This post has been a long time coming now. Ever since I decided some months back that I wanted more from my gear than what the X100 was providing, I started researching my next camera purchase. As any one that knows me can tell you, I'm big on research. Big on reading up on anything I want to buy. Once I start, I can become obsessive with my need to know just about everything there is to know about whatever I'm researching. Maybe it's the engineering part of my brain. Whatever the reason, I have a tendency to get lost in the details. Long story short, my X100 now sits along side an X-Pro1 and a 35mm prime. One heck of a collection, but what gets me is that I'm still researching. Still unsure if I made the right decision to stick with Fuji. Still wondering if I should have gone back to a DSLR or given micro four thirds another try.

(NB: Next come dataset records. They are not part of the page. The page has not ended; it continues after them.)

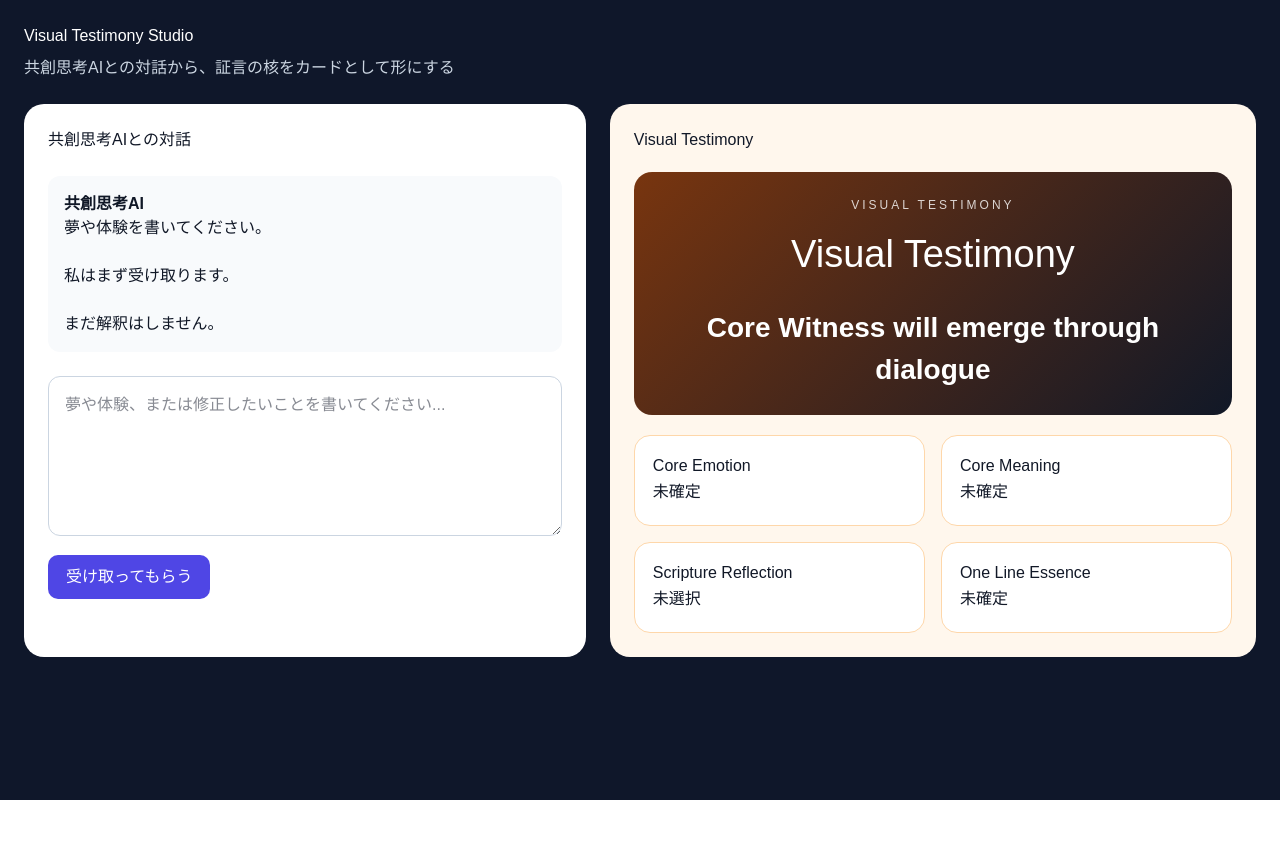
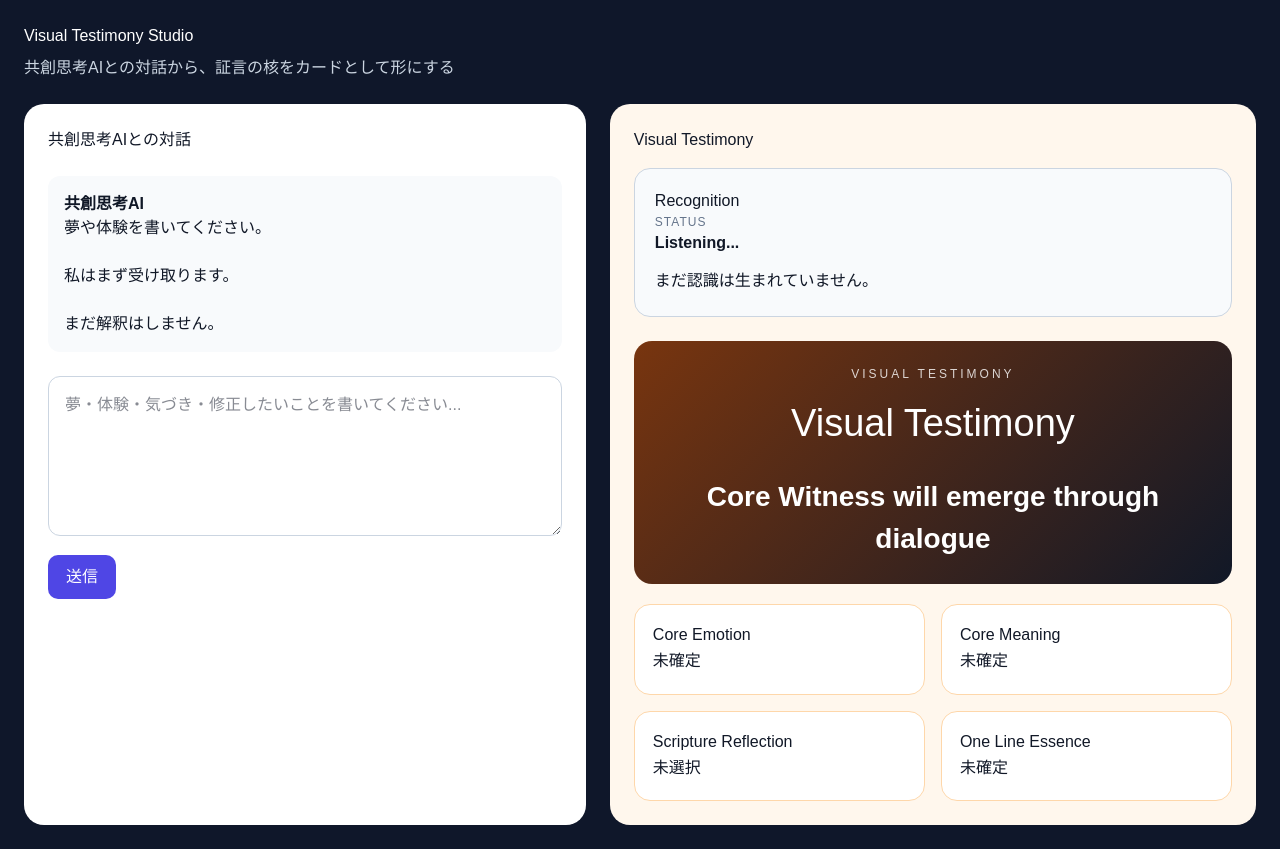
Before and after one commit to risenjapanllc-rgb/cocreative-ai-app, a Next.js app: page /visual-testimony-studio in a window 1280 px wide. Before the commit the page ends 800 px from the top, so only its background shows below. Built offline with nearby package versions, Linux system fonts and the light colour scheme.

Commit message:
refactor: shift studio toward co-creative dialogue

```diff
--- a/app/visual-testimony-studio/page.tsx
+++ b/app/visual-testimony-studio/page.tsx
@@ -29,6 +29,9 @@ export default function VisualTestimonyStudioPage() {
   essence: "",
 });
 
+const [responseState, setResponseState] = useState("");
+
+
   function handleReceive() {
     if (!input.trim()) return;
 
@@ -40,20 +43,11 @@ export default function VisualTestimonyStudioPage() {
      {
   role: "共創思考AI",
   text:
-    "私はこう受け取りました。\n\n" +
-    "・黒いハットを被り、長い白い髭を生やした老紳士\n" +
-    "・老紳士と共に後部座席に乗った車\n" +
-    "・ハンドルを握る運転手\n" +
-    "・古い大きな門\n" +
-    "・門と並行して伸びる舗装されていない道\n" +
-    "・「さあここからは一人で向かいなさい」という言葉\n" +
-    "・一人で門へ向かって歩くあなた\n" +
-    "・振り返った時に見送っていた老紳士\n" +
-    "・門の向こうにあった乾いた高い丘\n" +
-    "・頂上へ続くジグザグの小道\n" +
-    "・途中にあった古い木製の看板\n\n" +
-    "まだ意味づけはしていません。\n\n" +
-    "この中で、あなた自身の目が止まるものはどこですか？",
+    "ありがとうございます。\n\n" +
+    "私はまず、あなたが書いてくださったことを受け取りました。\n\n" +
+    "ここに残っているものを、\n" +
+    "一緒に見つめていきましょう。\n\n" +
+    "この中で、いま最も印象に残っている場面や言葉はありますか？",
 },
     ]);
 
@@ -118,7 +112,7 @@ export default function VisualTestimonyStudioPage() {
           <textarea
             value={input}
             onChange={(e) => setInput(e.target.value)}
-            placeholder="夢や体験、または修正したいことを書いてください..."
+            placeholder="夢・体験・気づき・修正したいことを書いてください..."
             style={{
               width: "100%",
               minHeight: 160,
@@ -142,8 +136,10 @@ export default function VisualTestimonyStudioPage() {
               cursor: "pointer",
             }}
           >
-            受け取ってもらう
+            送信
           </button>
+
+
         </section>
 
         <section
@@ -154,6 +150,43 @@ export default function VisualTestimonyStudioPage() {
           }}
         >
           <h2>Visual Testimony</h2>
+
+<div
+  style={{
+    marginTop: 16,
+    marginBottom: 24,
+    padding: 20,
+    borderRadius: 16,
+    background: "#f8fafc",
+    border: "1px solid #cbd5e1",
+  }}
+>
+  <h3 style={{ marginTop: 0 }}>Recognition</h3>
+
+  <p
+    style={{
+      fontSize: 12,
+      textTransform: "uppercase",
+      letterSpacing: 1,
+      color: "#64748b",
+    }}
+  >
+    Status
+  </p>
+
+  <p
+    style={{
+      fontWeight: 600,
+      marginBottom: 12,
+    }}
+  >
+    Listening...
+  </p>
+
+  <p style={{ lineHeight: 1.8 }}>
+    まだ認識は生まれていません。
+  </p>
+</div>
 
 <div style={cardHeroStyle}>
             <p
```
Lines whose indentation alone changed are shown as unchanged.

It didn't really hit me how lost in the weeds I was until I read this post on Patrick LaRoque's blog. Now granted, I have never obsessed about the sharpness of any lens I have ever owned, but I have and am obsessing far too much about the gear in my bag. I have completely lost focus of what I want to do with my photography and the fact that it's the photographs that matter. I know very well that no one really cares about what I'm shooting with. No one cares if a photograph was made using a full frame camera or an iPhone, with a super sharp 35mm lens or a cheap plastic 50. What they care about is the photographs I share and the fact that they make me want to go create more photographs.
It's funny how many times I have been down this road in the past five years. As much as I enjoy the craft of photography, I'm also fascinated by the tools that I use to make the photographs. I really do love the technology behing it all. As much as I hate to admit it, I'm still very much a geeky engineer at heart. I know that I'll continue to obsess because it's just in my nature, but hopefully these words will serve as a small reminder of what it is that I should be obsessing about.